About this exercise – For the records below, give the count of lines holding the word "page" and nothing more.

Web document revisions:
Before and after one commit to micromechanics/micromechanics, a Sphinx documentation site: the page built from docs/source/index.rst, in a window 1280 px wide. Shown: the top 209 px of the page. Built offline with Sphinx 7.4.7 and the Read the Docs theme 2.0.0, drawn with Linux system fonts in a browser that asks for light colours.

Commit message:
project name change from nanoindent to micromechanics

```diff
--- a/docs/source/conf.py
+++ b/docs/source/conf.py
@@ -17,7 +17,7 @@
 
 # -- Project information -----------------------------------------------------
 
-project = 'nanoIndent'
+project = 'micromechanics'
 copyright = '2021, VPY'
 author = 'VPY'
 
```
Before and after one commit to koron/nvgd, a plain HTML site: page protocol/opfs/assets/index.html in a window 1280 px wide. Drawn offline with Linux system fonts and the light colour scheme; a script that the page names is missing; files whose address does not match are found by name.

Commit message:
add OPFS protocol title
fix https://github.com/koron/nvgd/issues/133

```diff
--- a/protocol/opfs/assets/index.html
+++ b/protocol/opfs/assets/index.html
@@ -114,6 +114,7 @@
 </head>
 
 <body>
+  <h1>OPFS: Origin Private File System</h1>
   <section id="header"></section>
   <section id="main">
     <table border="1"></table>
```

Exercise result – 2